TASK PROMPT ▸ What you produce should be every line from the data that includes "section".

[Front-end code change data]
··········

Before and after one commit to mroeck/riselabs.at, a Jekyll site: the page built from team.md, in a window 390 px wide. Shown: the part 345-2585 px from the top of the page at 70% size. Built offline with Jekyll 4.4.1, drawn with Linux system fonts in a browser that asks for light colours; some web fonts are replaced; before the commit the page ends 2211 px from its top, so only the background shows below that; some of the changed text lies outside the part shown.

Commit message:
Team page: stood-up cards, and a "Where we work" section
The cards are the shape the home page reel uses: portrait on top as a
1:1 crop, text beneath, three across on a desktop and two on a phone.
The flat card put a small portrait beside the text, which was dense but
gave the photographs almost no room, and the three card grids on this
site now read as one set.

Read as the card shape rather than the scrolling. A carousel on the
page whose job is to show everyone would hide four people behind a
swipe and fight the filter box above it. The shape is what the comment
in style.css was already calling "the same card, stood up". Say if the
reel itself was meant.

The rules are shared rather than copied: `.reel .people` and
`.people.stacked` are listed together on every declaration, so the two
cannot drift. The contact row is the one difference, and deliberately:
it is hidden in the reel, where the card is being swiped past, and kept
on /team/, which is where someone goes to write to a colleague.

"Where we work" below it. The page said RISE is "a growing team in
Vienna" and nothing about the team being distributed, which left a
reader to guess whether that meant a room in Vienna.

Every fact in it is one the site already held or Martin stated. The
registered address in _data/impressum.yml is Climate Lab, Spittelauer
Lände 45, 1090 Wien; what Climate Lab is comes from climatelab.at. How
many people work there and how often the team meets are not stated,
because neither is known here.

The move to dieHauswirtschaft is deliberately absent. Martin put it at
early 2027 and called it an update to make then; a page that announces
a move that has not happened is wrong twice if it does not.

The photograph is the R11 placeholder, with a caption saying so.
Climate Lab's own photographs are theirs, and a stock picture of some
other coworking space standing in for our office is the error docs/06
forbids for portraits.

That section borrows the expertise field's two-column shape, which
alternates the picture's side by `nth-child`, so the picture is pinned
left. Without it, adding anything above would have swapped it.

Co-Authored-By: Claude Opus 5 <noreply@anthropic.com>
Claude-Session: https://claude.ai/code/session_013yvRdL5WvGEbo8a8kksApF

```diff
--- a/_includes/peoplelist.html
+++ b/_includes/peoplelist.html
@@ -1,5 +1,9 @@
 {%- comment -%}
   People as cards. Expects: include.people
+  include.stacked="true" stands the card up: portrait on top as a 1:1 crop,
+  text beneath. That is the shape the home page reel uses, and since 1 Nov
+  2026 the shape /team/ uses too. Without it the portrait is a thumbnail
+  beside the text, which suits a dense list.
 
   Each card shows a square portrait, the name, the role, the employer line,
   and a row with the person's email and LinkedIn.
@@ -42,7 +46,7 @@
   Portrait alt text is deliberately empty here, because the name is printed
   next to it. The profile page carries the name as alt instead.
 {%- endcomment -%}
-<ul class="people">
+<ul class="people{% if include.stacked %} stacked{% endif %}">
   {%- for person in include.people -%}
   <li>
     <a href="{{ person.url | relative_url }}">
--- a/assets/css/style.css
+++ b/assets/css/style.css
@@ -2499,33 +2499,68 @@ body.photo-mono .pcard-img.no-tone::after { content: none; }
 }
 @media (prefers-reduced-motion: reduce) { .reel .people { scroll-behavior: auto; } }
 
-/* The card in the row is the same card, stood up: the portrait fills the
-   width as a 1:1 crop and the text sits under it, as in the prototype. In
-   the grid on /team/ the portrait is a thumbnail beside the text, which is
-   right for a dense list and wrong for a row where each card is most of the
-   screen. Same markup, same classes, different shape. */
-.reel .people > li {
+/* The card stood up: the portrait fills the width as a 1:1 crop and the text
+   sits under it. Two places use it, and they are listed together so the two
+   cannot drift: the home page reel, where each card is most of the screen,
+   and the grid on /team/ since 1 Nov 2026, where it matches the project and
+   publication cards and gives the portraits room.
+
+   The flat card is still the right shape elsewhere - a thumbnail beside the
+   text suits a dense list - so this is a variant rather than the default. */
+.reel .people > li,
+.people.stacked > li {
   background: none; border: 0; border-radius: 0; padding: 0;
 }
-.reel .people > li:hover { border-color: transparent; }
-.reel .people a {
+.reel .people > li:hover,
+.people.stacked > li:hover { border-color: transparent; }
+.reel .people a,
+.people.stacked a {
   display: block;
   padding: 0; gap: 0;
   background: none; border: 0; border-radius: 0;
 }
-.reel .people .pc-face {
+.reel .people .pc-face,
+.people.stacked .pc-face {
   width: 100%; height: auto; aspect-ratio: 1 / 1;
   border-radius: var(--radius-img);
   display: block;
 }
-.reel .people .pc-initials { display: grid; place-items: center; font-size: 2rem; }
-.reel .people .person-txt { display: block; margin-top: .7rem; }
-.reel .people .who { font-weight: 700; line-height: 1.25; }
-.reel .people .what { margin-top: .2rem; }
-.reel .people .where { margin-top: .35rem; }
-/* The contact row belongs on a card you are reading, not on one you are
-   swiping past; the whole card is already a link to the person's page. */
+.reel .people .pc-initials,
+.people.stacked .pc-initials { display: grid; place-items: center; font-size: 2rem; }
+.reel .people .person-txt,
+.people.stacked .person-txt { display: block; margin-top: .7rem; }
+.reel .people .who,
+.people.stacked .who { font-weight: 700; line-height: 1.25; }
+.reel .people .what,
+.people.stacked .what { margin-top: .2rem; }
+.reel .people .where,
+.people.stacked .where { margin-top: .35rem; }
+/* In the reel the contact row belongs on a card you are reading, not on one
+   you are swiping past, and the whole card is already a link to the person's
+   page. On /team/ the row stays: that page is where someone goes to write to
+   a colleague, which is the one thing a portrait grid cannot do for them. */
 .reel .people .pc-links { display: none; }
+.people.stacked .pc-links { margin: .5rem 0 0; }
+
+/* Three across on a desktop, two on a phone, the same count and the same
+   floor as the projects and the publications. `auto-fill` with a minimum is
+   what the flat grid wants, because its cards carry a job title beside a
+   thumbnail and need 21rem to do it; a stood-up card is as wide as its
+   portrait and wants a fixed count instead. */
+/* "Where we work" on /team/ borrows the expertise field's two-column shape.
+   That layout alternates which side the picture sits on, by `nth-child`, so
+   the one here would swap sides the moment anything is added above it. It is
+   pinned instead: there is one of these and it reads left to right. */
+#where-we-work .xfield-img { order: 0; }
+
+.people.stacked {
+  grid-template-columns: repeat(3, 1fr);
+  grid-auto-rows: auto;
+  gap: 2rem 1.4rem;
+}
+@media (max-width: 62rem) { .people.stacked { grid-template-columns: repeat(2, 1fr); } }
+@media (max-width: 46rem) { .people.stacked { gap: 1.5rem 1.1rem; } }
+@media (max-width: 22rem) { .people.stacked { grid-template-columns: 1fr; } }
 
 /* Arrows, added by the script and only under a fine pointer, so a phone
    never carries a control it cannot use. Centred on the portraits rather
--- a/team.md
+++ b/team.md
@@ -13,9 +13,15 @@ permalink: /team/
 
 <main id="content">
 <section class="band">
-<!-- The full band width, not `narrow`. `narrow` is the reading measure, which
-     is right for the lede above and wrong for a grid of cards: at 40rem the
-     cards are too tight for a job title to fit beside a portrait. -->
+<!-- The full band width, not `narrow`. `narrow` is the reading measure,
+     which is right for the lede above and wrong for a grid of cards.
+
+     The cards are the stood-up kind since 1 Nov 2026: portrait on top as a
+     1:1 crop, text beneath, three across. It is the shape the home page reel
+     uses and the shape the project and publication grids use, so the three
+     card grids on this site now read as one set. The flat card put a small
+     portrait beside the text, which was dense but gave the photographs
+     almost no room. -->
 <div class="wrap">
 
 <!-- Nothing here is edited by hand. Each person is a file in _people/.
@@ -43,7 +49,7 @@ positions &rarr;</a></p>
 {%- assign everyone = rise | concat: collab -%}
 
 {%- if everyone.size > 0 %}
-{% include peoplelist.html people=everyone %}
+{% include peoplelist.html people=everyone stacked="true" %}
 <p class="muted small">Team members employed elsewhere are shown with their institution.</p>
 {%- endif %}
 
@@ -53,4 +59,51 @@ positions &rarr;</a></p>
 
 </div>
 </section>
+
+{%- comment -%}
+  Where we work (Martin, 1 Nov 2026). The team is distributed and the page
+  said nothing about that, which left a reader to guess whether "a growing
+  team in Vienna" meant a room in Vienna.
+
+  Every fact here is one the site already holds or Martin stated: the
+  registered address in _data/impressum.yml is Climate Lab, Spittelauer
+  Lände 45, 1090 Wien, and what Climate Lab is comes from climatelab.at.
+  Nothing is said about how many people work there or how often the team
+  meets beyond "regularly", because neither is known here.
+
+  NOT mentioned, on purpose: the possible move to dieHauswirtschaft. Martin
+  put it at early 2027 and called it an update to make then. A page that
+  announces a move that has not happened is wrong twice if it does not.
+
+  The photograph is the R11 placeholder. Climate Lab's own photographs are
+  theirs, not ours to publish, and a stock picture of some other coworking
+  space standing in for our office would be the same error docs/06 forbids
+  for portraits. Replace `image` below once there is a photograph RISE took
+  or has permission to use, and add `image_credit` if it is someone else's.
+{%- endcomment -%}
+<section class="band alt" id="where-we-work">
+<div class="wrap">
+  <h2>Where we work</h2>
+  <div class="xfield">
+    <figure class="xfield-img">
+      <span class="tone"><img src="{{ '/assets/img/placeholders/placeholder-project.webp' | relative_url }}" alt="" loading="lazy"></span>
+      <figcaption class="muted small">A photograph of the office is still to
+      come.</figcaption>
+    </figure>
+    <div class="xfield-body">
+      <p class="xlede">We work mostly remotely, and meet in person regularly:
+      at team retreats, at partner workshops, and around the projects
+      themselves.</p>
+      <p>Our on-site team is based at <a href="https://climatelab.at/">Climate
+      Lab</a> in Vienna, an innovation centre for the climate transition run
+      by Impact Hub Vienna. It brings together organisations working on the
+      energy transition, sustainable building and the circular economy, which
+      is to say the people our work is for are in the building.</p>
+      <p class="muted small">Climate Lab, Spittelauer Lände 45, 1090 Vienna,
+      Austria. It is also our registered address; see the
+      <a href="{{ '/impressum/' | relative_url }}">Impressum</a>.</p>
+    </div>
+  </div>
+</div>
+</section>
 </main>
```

··········

ANSWER FOR THE TASK ▸
Team page: stood-up cards, and a "Where we work" section
That section borrows the expertise field's two-column shape, which
 <section class="band">
 </section>
+<section class="band alt" id="where-we-work">
+</section>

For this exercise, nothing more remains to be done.